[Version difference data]

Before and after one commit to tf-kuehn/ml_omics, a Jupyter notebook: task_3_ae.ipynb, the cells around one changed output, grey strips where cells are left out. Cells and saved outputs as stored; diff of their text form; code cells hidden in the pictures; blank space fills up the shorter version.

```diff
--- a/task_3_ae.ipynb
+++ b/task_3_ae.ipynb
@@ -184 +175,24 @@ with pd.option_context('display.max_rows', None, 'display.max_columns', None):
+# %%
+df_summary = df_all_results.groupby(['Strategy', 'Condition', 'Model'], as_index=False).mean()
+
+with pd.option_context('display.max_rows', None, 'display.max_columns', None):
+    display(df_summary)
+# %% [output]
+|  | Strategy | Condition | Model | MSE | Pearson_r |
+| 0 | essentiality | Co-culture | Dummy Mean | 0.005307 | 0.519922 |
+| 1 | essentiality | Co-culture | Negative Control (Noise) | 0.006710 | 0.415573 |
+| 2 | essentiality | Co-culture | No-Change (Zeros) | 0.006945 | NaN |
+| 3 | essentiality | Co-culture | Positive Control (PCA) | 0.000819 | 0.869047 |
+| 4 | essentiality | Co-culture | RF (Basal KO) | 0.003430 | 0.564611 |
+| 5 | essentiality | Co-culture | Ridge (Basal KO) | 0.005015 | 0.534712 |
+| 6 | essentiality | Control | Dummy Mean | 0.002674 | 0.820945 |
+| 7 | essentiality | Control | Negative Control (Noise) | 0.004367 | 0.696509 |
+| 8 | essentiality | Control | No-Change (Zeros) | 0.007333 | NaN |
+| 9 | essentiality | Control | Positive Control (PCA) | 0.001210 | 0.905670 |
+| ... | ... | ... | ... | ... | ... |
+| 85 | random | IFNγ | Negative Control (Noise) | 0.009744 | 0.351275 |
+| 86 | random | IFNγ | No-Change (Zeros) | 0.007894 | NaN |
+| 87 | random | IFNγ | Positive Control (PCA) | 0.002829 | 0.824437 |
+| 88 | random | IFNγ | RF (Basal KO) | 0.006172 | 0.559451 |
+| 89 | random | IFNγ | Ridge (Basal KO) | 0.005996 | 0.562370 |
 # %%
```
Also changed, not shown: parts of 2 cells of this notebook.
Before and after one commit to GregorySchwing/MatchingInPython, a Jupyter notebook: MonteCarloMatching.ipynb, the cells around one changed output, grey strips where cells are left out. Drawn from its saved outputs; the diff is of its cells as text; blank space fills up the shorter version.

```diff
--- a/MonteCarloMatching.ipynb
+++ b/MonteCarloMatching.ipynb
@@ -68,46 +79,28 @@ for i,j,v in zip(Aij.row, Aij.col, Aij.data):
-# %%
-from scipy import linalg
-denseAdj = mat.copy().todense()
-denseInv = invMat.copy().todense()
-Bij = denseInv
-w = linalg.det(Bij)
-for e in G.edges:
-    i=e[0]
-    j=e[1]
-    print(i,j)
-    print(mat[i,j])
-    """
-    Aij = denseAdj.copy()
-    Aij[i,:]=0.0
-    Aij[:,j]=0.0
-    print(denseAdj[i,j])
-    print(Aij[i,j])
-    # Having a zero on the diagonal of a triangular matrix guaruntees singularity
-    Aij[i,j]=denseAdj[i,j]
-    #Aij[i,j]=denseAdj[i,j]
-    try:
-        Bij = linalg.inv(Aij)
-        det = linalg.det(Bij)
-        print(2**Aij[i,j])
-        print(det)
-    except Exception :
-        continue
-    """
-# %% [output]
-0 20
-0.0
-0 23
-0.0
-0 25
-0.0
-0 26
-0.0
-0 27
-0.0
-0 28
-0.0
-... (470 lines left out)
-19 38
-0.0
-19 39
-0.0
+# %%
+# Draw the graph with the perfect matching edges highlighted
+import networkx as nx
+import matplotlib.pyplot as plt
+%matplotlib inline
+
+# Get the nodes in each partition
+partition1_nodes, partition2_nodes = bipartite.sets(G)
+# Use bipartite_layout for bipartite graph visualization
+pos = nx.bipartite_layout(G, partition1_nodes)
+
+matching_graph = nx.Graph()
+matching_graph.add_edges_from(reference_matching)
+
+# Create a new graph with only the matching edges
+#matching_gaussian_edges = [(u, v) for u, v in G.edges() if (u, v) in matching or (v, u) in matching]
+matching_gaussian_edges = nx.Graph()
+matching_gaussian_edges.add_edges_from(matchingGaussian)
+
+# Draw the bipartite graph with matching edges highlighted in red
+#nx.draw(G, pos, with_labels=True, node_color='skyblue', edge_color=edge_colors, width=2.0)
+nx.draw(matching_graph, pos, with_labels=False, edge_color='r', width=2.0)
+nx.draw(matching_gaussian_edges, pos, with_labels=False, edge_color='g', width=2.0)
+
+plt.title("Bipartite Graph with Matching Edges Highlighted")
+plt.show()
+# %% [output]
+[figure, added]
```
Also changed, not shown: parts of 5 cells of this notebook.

• _What is required_: Go line by line through the data, copying each one that contains the word "essentiality".

• _Exercise output_:
+| 0 | essentiality | Co-culture | Dummy Mean | 0.005307 | 0.519922 |
+| 1 | essentiality | Co-culture | Negative Control (Noise) | 0.006710 | 0.415573 |
+| 2 | essentiality | Co-culture | No-Change (Zeros) | 0.006945 | NaN |
+| 3 | essentiality | Co-culture | Positive Control (PCA) | 0.000819 | 0.869047 |
+| 4 | essentiality | Co-culture | RF (Basal KO) | 0.003430 | 0.564611 |
+| 5 | essentiality | Co-culture | Ridge (Basal KO) | 0.005015 | 0.534712 |
+| 6 | essentiality | Control | Dummy Mean | 0.002674 | 0.820945 |
+| 7 | essentiality | Control | Negative Control (Noise) | 0.004367 | 0.696509 |
+| 8 | essentiality | Control | No-Change (Zeros) | 0.007333 | NaN |
+| 9 | essentiality | Control | Positive Control (PCA) | 0.001210 | 0.905670 |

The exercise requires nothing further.